My two year old nephew has always drank a lot of fluids, complained of thirst and frequent urination, and he gets up usually once, sometimes twice, a night to urinate. Last week he fell in the floor while walking to the bathroom, and the babysitter thought he may have had a seizure, he had felt bad all day. He does have congestion and a cold. I did a fingerstick blood sugar which was 115 mg/dl [6.4 mmol/L] that evening and the next morning's fasting was 149 mg/dl [8.3 mmol/L].
My nephew's pediatrician examined him, did a urine dipstick which was negative for glucose, and told my sister was told that a child's glucose can rise during an illness. Since he was not spilling glucose in his urine, he does not have diabetes. While I hope this is true, shouldn't some lab work be performed? Is the urine dipstick diagnostic enough?

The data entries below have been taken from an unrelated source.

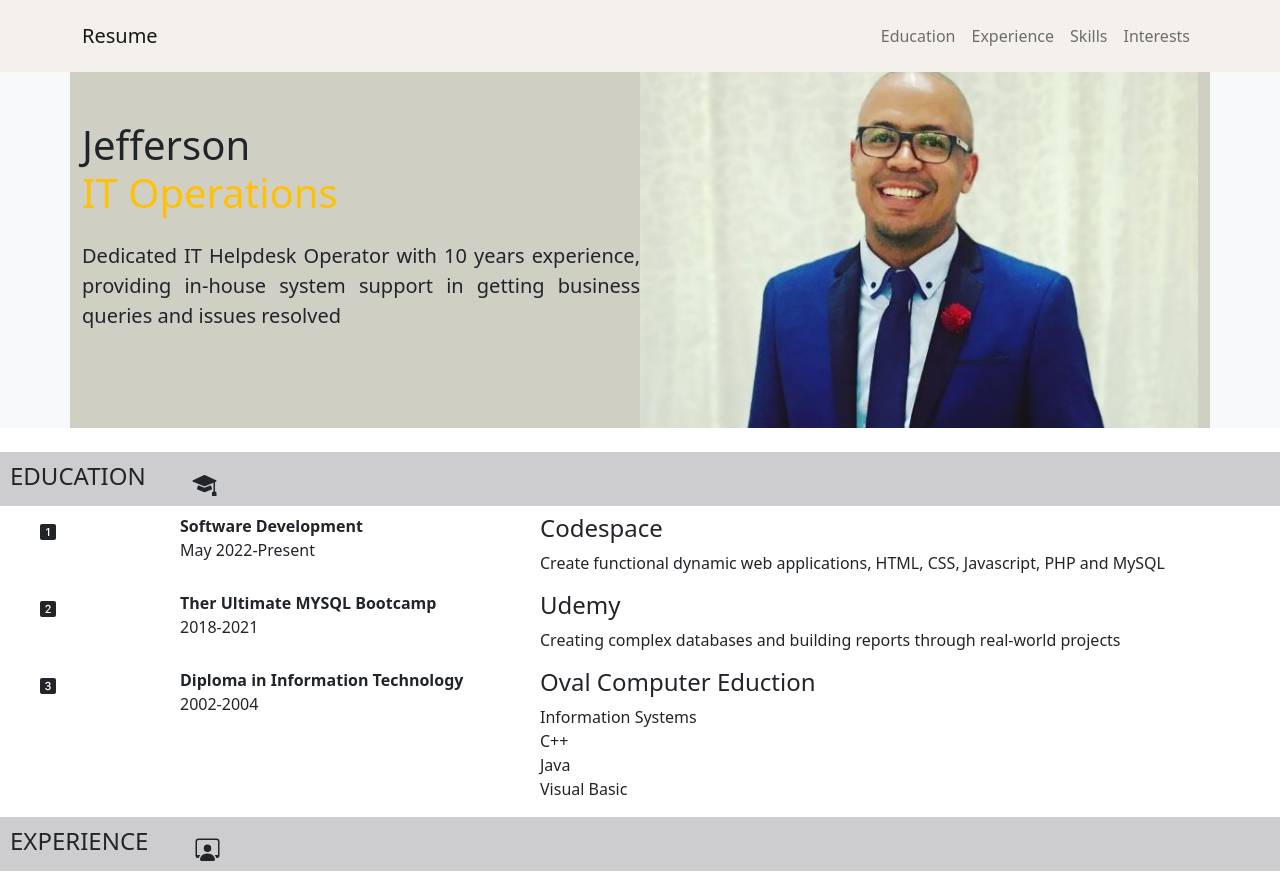
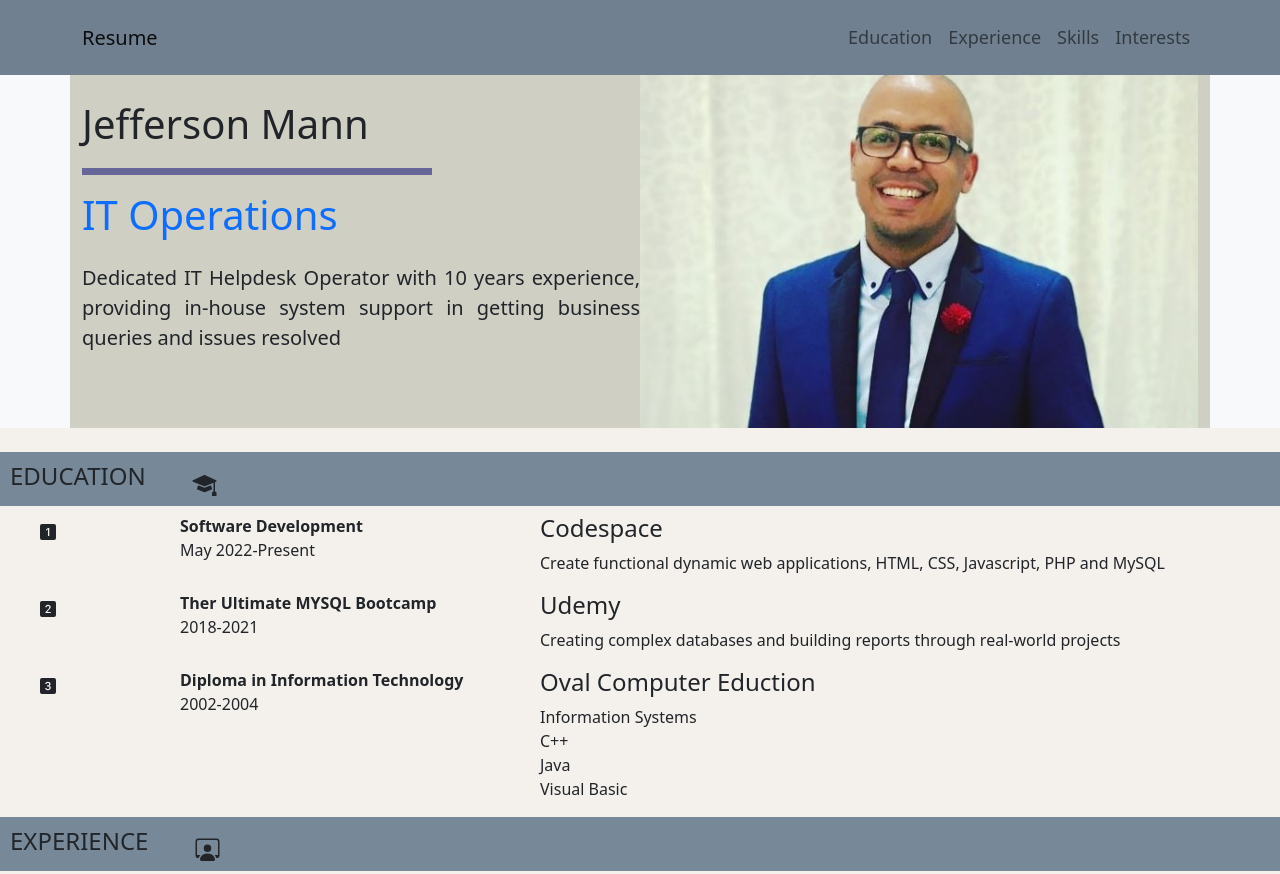
Before and after one commit to MannJefferson/WebDesign2022, a plain HTML site: page index.html in a window 1280 px wide. Shown: the top 874 px of the page. Drawn offline with nearby package versions, Linux system fonts and the light colour scheme.

Commit message:
Resume10.8

```diff
--- a/css/stylesheet.css
+++ b/css/stylesheet.css
@@ -110,102 +110,120 @@ a:hover {
 
   }*/
 
-  #exp1{
+#exp1 {
   margin-right: 20px;
   display: grid;
   grid-template-columns: 1fr 2fr 4fr;
 }
 
-  #exp{
-    background: #CDCDCF;
+#exp {
+  background: #778899;
+  /*#CDCDCF */
   padding: 10px;
   margin-left: 0px;
 }
 
-   #ent{
+#ent {
   margin-top: 0px;
 }
 
-   p{
+p {
   text-align: justify;
 }
 
-   svg{
+li{
+  font-size:large;
+  color:#f4f0ec;
+}
+
+svg {
   height: 1em;
   margin-left: 40px;
   margin-top: 10px
-
 }
 
-   #head{
+#head {
   font-weight: bold;
 }
 
-   .carousel-item{
-    height:20rem;
-    background:#000000;
-    color:#ffffff;
-    position:relative
-
+.carousel-item {
+  height: 20rem;
+  background: #000000;
+  color: #ffffff;
+  position: relative
 }
 
-   .carousel-item p{
+.carousel-item p {
 
   font-size: xx-large;
 
 }
-   #container{
-    position:relative;
-    bottom:0;
-    left:0;
-    right:0;
-    padding-bottom:50px;
+
+#container {
+  position: relative;
+  bottom: 0;
+  left: 0;
+  right: 0;
+  padding-bottom: 50px;
 }
 
-   .overlay-image{
-    position:absolute;
-    bottom:0;
-    left:0;
-    right:0;
-    top:0;
-    background-position:center;
-    background-size:cover;
-    opacity:0.5;
+.overlay-image {
+  position: absolute;
+  bottom: 0;
+  left: 0;
+  right: 0;
+  top: 0;
+  background-position: center;
+  background-size: cover;
+  opacity: 0.5;
 }
 
-   .topM{
+.topM {
   margin-top: 40px;
   margin-bottom: 20px;
 }
 
 
-   #contacts{
-    background: #CDCDCF;
+#contacts {
+  background: #778899;
   padding: 10px;
 }
 
-   #ui{
+#ui {
   display: grid;
   grid-template-columns: 0.2fr 0.5fr;
 }
-   .skills{
+
+.skills {
   display: grid;
   grid-template-columns: 1fr 1fr;
 }
 
-   #skills{
-    background: #CDCDCF;
+#skills {
+  background: #778899;
   padding: 10px;
 }
 
-   #progress-bar{
-    background: #CDCDCF;
+#progress-bar {
+  background: #808080;
   height: 10px;
   margin-top: 5px;
   width: 100px;
 }
-   #progress{
+
+#progress {
   background: rgb(177, 11, 11);
   height: 10px;
   width: 80px;
 }
+
+body {
+  background-color: #f4f0ec;
+}
+
+#underline {
+  width: 350px;
+  height: 7px;
+  margin-top: 20px;
+  background: #666699;
+}
--- a/index.html
+++ b/index.html
@@ -127,7 +127,7 @@
 <body>
 
 
-    <nav class="navbar navbar-expand-lg navbar-light py-3 fixed-top" style="background-color:#f4f0ec;">
+    <nav class="navbar navbar-expand-lg navbar-light py-3 fixed-top" style="background-color:#708090;">
         <div class="container">
             <a href="#" class="navbar-brand"><span class="resume"> Resume </span> </a>
 
@@ -157,7 +157,7 @@
         <div class="container" style="background-color: #cfcfc4" ;>
             <div class="d-sm-flex align-items-center justify-content-between">
                 <div>
-                    <h1>Jefferson <br> <span class="text-warning"> IT Operations </span></h1>
+                    <h1>Jefferson Mann<br>  <p id="underline"></p> <span class="text-primary"> IT Operations </span></h1>
                     <p class="lead my-4">
                         Dedicated IT Helpdesk Operator with 10 years experience, providing in-house system support in
                         getting business queries and issues resolved
```
Lines whose indentation alone changed are shown as unchanged.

My sister thinks I am interfering, but I am an RN, and I am too worried to let it drop with a simple urine test. I thought that in order to spill glucose in the urine you had to reach a threshold level that can be higher people with diabetes. I have read that diagnosis is two separate fasting glucose levels of 126 mg/dl [7 mmol/L] or higher. Can a child's be higher during a cold?
This type of problem is common. I would agree with the paediatrician. Stress can cause the blood sugar to rise. This wouldn't normally be associated with symptoms of thirst and frequent urination, but toddlers often drink a lot of juice.
[Editor's comment: I would suggest that, once your nephew is over his cold, and if his symptoms persist, you encourage your sister to take him back to the pediatrician for a fasting blood glucose followed by a large breakfast and a repeat blood glucose two hours postprandially. SS]
Original posting 19 Apr 2001
Posted to Diagnosis and Symptoms
Last Updated: Tuesday April 06, 2010 15:09:22
This Internet site provides information of a general nature and is designed for educational purposes only. If you have any concerns about your own health or the health of your child, you should always consult with a physician or other health care professional.
This site is published by T-1 Today, Inc. (d/b/a Children with Diabetes), a 501c3 not-for-profit organization, which is responsible for its contents.
© Children with Diabetes, Inc. 1995-2016. Comments and Feedback.